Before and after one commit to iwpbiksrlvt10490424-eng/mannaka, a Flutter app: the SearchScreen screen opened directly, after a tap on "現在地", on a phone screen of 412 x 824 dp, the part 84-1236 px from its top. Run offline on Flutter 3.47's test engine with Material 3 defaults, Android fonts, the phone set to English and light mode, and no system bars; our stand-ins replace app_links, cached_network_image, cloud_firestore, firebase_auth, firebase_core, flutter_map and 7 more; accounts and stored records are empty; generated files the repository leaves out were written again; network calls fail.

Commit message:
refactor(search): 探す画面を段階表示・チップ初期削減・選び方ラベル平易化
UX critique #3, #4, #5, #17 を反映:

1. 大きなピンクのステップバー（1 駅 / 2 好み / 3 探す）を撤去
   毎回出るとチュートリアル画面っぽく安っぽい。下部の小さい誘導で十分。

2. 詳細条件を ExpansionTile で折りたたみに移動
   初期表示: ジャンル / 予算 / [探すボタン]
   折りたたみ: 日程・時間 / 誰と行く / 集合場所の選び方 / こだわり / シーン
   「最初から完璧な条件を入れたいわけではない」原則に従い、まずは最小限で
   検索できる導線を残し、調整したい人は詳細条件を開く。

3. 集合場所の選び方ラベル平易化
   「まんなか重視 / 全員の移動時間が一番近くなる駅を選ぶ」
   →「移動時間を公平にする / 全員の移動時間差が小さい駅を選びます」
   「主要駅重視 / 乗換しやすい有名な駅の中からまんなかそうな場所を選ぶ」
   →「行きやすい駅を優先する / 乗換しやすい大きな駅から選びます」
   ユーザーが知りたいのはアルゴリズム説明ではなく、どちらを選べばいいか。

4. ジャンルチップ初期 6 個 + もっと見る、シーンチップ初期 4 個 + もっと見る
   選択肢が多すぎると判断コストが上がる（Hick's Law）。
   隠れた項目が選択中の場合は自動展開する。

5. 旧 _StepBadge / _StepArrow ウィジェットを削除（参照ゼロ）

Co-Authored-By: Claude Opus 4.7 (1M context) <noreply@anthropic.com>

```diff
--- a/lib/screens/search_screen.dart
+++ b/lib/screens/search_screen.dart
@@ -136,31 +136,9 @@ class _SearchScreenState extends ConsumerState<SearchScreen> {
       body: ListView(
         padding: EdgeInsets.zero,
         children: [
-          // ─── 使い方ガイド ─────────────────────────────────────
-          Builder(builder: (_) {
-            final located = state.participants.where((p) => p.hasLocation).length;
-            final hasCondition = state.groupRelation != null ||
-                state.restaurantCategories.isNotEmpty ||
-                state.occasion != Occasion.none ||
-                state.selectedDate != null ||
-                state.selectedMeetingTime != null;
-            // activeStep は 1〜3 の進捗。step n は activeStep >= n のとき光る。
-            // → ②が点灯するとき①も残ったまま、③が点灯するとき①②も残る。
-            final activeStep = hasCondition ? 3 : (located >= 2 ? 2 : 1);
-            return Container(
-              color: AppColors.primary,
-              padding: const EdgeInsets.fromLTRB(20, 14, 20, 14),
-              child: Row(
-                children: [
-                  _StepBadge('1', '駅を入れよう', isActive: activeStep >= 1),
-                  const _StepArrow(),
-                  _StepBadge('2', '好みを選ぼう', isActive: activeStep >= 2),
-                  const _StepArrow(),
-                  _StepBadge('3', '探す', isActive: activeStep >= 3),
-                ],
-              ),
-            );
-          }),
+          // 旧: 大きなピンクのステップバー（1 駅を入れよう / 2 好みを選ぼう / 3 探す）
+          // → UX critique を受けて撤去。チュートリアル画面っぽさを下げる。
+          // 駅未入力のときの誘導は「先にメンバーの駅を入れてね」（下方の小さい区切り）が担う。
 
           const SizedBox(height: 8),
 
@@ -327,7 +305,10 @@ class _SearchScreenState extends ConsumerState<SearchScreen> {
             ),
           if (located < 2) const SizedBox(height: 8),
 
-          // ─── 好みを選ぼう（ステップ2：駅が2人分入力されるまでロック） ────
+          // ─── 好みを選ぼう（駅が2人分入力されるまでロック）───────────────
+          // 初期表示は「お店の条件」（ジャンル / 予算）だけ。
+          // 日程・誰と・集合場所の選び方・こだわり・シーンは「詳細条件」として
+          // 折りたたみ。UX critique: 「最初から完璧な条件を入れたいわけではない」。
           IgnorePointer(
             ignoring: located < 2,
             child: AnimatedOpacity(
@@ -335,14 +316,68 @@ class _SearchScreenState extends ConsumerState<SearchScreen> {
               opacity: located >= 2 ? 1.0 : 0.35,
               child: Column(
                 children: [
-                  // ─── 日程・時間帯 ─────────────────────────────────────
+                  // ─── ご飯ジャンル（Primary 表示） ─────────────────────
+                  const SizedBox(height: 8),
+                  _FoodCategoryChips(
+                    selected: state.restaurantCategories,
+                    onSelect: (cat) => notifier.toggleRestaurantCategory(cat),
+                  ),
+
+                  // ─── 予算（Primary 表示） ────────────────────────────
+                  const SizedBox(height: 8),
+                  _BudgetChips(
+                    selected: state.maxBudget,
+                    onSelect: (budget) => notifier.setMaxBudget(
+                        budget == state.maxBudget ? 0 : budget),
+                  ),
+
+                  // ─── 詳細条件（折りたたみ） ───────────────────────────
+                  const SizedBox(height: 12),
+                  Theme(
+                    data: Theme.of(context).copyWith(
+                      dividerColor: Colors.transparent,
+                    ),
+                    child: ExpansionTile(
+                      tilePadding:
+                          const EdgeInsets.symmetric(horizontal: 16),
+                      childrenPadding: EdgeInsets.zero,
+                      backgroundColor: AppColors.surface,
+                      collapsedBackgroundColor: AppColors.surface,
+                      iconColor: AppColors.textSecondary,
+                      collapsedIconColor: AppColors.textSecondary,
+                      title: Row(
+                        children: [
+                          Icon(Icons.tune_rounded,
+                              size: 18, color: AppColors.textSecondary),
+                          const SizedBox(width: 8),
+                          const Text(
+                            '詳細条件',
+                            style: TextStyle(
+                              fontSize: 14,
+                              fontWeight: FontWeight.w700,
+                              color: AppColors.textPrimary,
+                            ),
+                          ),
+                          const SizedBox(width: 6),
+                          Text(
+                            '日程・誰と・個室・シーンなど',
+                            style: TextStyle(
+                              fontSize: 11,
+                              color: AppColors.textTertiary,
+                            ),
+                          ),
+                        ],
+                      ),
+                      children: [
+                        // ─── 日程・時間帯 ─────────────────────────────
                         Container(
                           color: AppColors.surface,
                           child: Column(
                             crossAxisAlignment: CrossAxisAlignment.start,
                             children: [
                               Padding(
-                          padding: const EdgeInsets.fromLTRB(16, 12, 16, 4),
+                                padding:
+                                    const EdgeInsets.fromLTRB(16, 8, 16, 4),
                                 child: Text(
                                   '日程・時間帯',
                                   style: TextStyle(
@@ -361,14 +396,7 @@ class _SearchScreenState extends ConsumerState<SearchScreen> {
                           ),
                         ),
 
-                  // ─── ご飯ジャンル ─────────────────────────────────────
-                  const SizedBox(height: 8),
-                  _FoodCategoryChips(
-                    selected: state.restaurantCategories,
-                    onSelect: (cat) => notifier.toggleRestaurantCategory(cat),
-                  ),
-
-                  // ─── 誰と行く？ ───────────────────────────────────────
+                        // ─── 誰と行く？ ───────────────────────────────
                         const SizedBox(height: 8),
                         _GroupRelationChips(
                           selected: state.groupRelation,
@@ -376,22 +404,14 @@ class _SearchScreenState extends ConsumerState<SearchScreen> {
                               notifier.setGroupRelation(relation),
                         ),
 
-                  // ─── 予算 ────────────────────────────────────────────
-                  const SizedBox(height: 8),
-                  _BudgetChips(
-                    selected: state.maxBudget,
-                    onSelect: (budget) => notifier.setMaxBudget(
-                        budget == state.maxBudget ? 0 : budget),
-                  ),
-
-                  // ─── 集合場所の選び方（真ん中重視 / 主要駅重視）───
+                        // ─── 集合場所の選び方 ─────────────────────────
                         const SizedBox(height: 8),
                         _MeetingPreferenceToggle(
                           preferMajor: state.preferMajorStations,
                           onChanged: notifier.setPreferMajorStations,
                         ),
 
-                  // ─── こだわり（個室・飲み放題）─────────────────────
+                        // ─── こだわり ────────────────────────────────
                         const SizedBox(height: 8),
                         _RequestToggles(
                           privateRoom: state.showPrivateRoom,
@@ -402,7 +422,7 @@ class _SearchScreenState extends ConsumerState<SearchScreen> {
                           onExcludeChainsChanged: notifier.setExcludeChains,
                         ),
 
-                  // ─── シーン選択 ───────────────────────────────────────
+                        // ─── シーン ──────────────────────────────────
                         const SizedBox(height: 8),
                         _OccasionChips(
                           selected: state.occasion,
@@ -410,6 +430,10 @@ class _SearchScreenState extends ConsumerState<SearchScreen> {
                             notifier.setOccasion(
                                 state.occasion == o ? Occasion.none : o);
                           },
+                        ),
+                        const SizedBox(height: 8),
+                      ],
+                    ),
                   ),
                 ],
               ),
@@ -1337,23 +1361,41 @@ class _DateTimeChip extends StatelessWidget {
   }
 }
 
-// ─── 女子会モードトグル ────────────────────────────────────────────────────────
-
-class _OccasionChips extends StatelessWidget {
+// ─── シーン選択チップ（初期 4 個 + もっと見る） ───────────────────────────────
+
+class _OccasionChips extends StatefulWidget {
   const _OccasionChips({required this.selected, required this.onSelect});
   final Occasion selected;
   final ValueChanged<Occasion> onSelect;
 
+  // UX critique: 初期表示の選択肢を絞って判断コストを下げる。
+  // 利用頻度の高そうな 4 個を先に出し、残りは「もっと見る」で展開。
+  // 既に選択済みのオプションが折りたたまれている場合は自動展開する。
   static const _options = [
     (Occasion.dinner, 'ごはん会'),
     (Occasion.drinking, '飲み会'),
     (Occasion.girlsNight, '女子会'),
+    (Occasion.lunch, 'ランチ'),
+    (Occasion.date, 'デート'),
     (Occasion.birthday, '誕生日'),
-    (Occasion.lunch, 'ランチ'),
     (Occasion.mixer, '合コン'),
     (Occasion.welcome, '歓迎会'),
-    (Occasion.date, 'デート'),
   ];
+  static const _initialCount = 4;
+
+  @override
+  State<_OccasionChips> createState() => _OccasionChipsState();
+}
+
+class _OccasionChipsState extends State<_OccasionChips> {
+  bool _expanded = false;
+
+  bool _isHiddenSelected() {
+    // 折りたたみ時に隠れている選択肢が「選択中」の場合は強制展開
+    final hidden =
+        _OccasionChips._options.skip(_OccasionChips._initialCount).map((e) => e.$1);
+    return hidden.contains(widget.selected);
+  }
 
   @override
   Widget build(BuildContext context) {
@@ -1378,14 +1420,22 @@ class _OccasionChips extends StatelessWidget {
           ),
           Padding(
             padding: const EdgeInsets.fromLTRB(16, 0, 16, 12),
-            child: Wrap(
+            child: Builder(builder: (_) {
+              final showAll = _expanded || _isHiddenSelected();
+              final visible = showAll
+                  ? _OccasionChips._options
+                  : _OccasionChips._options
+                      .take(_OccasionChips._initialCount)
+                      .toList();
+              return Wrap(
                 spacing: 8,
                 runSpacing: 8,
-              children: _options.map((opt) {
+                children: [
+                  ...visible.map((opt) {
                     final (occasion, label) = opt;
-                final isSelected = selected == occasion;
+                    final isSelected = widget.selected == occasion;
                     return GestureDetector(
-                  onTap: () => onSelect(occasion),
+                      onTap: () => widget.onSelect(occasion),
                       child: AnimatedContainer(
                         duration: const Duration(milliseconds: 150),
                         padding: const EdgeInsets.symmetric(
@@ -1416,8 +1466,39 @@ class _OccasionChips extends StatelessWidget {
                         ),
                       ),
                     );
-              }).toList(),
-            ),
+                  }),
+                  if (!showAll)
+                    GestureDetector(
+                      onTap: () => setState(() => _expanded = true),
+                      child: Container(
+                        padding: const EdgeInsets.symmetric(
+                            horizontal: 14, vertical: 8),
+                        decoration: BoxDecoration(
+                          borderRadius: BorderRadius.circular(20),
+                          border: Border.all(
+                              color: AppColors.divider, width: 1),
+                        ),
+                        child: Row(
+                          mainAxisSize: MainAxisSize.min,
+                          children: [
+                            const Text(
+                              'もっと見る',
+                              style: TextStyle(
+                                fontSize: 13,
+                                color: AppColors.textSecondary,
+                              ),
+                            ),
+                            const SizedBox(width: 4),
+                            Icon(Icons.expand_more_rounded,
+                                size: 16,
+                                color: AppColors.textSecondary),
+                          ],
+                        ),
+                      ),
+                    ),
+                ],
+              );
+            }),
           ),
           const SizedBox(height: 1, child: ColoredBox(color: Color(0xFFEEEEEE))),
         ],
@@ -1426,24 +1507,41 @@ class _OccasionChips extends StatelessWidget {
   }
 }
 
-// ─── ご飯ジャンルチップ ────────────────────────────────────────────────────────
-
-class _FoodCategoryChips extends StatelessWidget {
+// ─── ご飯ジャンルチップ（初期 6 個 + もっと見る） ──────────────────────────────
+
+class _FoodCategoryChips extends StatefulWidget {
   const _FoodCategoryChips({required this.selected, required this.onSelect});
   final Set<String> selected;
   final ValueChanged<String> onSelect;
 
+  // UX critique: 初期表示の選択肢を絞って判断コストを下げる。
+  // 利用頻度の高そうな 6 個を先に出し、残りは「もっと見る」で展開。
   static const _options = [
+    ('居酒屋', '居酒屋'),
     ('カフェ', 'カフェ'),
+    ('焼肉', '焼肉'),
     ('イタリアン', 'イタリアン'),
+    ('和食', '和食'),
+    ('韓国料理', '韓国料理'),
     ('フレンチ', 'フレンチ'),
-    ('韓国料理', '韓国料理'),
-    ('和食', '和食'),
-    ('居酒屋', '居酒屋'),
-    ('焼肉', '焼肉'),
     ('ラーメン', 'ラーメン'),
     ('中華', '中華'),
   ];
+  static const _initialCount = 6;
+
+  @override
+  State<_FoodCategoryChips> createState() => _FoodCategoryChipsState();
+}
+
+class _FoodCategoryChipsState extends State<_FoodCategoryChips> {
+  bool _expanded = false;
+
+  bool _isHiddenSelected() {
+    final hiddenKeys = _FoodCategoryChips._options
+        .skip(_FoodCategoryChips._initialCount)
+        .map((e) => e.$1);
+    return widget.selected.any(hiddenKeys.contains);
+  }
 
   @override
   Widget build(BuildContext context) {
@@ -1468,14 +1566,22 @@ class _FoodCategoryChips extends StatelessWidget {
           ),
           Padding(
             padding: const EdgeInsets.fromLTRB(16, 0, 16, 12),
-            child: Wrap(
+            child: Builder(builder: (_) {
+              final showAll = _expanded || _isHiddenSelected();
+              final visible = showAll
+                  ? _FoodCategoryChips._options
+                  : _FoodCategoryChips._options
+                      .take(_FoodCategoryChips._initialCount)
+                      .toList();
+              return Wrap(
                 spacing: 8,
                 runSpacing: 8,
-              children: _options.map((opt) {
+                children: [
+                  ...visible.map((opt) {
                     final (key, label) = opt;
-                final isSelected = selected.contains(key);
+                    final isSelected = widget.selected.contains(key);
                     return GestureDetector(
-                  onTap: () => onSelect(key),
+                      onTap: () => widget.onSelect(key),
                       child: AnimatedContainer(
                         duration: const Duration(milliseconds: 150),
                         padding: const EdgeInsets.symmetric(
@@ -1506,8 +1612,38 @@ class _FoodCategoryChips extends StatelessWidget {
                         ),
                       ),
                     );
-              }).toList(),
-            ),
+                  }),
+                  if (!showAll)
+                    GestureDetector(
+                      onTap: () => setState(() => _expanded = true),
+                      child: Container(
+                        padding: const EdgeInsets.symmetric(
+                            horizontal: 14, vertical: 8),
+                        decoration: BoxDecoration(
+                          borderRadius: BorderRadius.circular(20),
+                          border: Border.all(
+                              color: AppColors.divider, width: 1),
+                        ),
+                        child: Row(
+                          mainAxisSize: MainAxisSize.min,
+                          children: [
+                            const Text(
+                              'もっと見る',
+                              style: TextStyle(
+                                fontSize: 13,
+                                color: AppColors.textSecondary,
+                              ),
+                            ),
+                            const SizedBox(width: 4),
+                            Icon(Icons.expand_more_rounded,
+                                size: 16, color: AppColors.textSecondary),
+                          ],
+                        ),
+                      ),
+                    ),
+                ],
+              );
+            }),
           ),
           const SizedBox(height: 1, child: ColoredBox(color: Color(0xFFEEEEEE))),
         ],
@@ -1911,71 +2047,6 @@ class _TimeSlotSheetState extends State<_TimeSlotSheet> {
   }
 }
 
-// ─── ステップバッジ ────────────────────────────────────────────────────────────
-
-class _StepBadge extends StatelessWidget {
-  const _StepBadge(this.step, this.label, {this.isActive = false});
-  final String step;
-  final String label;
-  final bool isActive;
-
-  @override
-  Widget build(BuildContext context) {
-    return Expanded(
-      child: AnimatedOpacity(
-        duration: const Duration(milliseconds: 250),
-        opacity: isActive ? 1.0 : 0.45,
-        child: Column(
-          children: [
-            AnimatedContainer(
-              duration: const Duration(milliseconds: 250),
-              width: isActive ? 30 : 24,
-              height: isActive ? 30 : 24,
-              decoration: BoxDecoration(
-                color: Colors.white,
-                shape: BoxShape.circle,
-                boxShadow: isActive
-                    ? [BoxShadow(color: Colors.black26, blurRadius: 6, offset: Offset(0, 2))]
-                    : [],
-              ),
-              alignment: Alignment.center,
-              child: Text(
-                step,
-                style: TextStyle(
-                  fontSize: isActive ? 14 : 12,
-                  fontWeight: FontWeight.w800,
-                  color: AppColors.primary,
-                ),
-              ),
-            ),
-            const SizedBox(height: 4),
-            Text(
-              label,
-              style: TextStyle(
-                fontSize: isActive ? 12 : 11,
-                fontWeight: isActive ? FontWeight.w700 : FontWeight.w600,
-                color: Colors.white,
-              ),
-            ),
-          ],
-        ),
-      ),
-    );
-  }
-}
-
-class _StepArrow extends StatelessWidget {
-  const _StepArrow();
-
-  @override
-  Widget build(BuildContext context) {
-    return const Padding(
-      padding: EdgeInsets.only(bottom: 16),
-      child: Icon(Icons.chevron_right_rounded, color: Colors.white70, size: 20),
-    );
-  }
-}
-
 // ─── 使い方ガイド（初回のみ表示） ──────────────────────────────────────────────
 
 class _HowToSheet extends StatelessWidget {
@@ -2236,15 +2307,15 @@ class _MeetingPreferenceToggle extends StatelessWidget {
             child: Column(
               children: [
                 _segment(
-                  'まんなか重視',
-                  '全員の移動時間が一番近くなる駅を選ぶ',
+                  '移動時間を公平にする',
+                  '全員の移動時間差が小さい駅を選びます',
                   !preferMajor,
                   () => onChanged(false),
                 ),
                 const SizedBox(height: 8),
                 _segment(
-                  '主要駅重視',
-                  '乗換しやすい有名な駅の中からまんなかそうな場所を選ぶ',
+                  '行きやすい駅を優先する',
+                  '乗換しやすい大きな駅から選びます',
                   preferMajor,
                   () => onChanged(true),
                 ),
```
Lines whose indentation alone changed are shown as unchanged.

★ ★ ★ ★ ★

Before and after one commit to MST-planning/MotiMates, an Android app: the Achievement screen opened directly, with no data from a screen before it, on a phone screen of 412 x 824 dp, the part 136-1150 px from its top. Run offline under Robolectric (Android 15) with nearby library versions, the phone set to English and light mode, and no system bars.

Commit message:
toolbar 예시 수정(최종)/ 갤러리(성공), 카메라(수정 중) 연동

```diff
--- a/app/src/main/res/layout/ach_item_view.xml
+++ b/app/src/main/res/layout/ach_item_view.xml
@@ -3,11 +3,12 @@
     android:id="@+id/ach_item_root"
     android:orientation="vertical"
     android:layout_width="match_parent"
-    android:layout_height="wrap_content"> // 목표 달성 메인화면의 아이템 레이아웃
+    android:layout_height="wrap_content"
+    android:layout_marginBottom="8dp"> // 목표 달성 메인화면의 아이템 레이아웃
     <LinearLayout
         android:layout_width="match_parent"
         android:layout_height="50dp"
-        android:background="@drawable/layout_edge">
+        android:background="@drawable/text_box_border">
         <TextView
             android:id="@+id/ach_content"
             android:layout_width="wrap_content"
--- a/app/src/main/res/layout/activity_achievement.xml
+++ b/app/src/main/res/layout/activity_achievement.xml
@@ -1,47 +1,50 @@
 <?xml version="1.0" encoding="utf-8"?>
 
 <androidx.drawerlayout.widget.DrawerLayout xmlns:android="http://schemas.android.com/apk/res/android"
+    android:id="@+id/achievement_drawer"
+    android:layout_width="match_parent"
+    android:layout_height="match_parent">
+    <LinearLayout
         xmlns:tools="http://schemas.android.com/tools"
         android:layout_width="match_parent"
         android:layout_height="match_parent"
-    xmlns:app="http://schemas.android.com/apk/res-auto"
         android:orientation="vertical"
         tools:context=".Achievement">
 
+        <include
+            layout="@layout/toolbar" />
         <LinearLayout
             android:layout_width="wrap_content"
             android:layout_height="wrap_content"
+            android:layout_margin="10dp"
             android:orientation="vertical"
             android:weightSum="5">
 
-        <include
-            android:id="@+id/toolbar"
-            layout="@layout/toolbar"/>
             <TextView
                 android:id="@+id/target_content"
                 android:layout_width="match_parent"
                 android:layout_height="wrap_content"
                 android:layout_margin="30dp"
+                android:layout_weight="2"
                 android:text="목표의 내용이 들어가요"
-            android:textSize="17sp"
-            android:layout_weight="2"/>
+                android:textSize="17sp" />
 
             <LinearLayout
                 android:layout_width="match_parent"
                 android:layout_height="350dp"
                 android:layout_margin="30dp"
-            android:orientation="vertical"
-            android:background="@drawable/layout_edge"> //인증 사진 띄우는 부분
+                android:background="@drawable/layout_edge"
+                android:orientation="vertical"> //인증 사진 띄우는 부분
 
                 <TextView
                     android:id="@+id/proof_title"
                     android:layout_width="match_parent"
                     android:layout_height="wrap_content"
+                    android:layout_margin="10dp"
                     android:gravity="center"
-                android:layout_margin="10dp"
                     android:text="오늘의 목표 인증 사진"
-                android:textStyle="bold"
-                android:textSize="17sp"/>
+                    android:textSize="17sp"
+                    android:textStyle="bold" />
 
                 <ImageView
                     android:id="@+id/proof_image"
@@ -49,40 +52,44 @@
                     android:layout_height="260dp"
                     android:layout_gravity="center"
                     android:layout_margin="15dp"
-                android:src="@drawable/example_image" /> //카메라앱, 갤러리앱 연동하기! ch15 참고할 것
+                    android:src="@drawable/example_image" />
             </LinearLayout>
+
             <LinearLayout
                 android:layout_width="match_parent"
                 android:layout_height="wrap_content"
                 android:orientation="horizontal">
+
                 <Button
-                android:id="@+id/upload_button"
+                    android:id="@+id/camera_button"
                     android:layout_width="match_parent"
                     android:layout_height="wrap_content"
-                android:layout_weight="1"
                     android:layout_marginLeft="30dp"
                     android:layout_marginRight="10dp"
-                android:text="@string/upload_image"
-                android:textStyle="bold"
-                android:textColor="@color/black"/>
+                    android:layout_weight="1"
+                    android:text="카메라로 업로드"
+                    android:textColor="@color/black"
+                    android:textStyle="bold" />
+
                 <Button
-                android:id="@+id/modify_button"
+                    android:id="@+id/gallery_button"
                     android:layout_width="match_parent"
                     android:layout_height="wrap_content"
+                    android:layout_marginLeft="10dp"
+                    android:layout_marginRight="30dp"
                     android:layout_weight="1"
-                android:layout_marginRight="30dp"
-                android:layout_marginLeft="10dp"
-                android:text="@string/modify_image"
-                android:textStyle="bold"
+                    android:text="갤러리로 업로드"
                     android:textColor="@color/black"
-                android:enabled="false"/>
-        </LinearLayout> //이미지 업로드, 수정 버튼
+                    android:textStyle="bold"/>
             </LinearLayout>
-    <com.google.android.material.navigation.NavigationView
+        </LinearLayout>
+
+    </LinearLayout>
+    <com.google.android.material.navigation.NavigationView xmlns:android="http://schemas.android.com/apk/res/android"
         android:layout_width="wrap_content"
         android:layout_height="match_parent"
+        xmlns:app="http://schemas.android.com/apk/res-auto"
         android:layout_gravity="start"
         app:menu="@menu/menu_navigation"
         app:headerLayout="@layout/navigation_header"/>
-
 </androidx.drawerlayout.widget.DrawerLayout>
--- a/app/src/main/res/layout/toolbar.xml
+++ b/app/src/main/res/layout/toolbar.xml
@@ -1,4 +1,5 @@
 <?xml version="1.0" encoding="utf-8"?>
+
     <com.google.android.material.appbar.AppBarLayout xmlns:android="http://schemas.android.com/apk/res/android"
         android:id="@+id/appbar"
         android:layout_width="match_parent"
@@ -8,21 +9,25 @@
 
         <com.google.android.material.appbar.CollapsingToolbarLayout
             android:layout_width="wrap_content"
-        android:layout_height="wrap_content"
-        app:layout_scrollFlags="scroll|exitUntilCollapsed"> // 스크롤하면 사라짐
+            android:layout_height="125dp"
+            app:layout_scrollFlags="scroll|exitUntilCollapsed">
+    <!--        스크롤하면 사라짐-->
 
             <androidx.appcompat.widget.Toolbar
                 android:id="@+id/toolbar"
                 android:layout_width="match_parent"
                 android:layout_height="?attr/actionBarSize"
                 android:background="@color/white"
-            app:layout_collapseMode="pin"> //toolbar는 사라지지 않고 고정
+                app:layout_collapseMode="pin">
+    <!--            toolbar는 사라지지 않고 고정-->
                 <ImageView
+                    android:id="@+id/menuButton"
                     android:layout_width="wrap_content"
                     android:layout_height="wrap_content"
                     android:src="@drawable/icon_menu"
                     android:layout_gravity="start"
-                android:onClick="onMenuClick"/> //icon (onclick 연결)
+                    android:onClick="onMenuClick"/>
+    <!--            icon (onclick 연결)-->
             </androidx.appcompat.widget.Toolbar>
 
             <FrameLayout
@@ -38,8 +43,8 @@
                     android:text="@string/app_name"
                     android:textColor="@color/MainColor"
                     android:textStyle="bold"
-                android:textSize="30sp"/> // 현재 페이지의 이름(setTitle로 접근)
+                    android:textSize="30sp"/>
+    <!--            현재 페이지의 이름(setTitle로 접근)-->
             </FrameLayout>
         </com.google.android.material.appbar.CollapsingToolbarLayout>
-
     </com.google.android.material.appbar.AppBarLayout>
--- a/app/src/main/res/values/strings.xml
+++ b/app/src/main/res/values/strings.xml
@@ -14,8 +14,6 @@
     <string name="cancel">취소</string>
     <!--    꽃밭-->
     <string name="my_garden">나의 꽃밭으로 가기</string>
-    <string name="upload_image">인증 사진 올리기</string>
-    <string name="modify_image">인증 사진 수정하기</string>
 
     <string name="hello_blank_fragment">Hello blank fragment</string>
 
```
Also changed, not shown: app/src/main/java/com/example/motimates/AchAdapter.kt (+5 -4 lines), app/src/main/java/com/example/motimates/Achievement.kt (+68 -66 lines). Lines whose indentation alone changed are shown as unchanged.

★ ★ ★ ★ ★

* _Your instructions_: Go through the listing, find each line with the word "notifier", and copy it.

* _Response area_:
+                    onSelect: (cat) => notifier.toggleRestaurantCategory(cat),
+                    onSelect: (budget) => notifier.setMaxBudget(
-                    onSelect: (cat) => notifier.toggleRestaurantCategory(cat),
                               notifier.setGroupRelation(relation),
-                    onSelect: (budget) => notifier.setMaxBudget(
                           onChanged: notifier.setPreferMajorStations,
                           onExcludeChainsChanged: notifier.setExcludeChains,
                             notifier.setOccasion(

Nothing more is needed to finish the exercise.